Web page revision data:
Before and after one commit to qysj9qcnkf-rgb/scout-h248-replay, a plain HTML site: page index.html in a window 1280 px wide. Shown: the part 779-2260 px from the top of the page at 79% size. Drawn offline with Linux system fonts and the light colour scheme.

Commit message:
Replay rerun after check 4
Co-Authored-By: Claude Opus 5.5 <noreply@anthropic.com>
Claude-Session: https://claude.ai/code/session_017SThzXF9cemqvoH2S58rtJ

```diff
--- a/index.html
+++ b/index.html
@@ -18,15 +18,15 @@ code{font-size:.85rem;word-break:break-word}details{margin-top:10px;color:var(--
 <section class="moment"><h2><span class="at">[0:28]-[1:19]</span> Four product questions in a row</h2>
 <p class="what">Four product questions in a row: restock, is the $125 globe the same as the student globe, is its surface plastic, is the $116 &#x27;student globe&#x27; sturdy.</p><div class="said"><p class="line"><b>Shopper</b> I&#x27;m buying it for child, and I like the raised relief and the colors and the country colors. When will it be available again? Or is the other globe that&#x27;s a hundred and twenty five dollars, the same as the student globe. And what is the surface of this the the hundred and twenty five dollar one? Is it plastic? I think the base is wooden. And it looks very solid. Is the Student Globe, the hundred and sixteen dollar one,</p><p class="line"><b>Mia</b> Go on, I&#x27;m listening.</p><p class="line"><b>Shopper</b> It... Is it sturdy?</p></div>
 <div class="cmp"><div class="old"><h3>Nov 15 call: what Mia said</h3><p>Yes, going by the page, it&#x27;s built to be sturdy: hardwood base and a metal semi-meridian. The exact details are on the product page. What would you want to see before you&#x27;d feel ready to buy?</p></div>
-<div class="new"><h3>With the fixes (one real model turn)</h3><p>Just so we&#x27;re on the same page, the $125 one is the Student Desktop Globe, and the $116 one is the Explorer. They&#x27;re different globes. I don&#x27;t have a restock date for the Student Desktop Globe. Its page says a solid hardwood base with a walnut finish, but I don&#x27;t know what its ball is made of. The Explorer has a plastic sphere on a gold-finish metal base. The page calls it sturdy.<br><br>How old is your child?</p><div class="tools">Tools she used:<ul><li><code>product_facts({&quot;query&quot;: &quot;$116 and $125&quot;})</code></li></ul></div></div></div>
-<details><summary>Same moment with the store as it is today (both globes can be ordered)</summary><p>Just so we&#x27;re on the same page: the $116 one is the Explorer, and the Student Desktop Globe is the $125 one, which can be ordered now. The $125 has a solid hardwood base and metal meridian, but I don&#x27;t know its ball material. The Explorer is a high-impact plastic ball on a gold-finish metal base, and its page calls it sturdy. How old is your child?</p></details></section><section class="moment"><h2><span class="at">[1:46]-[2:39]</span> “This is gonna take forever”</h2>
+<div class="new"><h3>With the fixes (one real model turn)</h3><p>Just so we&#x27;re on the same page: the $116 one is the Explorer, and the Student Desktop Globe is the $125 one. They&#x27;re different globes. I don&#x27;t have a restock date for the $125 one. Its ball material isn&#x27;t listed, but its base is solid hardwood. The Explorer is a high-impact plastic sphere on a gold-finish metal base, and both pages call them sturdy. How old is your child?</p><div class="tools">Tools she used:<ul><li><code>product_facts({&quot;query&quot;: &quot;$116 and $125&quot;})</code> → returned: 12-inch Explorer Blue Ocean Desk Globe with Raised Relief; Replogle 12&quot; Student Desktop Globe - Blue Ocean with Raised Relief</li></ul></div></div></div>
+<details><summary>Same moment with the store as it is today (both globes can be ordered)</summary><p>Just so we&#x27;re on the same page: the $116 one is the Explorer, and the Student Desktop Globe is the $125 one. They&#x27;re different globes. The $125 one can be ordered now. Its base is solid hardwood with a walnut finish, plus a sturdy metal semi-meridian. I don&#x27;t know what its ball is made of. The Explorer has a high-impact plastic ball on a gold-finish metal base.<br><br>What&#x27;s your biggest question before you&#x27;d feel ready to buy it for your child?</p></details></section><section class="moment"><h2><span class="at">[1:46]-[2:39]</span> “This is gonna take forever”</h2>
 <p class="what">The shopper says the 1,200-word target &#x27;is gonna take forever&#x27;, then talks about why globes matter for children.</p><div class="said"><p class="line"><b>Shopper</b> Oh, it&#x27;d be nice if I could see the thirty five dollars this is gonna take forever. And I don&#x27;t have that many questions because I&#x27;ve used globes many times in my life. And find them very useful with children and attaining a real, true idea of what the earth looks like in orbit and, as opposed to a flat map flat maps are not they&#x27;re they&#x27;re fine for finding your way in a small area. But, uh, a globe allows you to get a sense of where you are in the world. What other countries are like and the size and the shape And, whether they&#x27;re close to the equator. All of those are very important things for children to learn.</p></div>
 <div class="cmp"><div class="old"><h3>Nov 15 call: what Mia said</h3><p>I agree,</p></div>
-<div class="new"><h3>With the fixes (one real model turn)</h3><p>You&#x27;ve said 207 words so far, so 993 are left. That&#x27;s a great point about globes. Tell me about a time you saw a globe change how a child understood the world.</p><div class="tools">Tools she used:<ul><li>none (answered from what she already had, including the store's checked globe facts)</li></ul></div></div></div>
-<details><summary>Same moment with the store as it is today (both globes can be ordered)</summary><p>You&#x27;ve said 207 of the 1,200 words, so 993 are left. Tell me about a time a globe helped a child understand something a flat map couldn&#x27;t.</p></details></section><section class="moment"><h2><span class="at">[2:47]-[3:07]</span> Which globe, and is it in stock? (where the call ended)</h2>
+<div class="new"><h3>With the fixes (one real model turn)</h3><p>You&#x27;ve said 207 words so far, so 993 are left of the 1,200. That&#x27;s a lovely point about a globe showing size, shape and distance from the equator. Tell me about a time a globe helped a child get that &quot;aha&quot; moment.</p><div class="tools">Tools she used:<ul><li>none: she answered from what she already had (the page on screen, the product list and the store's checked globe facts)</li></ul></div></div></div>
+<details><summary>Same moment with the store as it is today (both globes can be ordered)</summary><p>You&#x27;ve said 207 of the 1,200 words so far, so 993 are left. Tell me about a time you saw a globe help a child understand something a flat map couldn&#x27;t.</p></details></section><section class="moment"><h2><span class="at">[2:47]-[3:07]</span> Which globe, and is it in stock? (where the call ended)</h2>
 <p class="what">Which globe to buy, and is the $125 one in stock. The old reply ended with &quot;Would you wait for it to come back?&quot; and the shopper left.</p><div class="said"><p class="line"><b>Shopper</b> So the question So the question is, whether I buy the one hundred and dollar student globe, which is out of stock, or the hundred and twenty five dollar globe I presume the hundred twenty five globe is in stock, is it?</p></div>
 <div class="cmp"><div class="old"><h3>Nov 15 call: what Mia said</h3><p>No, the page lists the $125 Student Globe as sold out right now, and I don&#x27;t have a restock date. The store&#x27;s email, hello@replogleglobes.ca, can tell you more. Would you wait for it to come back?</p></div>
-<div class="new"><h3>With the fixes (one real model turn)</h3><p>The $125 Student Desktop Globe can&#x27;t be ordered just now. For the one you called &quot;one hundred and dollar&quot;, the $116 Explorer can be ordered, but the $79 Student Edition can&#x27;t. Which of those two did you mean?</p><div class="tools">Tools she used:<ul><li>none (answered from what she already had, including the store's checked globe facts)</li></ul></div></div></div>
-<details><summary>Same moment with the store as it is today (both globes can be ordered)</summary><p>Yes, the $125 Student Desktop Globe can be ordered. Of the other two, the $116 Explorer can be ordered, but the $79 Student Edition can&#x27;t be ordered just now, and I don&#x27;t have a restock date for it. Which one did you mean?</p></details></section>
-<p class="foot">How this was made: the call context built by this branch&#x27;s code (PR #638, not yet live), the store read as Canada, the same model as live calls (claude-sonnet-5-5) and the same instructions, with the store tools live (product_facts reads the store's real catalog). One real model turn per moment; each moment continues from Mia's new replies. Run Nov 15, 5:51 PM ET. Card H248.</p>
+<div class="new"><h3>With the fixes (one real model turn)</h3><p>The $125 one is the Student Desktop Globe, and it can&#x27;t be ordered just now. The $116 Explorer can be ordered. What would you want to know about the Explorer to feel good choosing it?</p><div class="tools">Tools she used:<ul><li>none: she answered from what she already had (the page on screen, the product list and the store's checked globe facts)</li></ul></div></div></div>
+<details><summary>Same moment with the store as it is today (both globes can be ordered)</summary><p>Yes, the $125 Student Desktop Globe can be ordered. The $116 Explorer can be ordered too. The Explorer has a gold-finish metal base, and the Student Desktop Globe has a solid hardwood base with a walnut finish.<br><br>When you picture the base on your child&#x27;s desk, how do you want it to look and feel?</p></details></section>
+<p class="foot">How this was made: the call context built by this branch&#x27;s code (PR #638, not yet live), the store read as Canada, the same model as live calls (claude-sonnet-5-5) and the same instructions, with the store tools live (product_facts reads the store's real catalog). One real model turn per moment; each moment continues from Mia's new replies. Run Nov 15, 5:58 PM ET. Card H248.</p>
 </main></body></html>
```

§ Exercise instructions
Counting only those lines of the data above where the word "sonnet" appears, give the number and nothing more.

§ Output for this task
2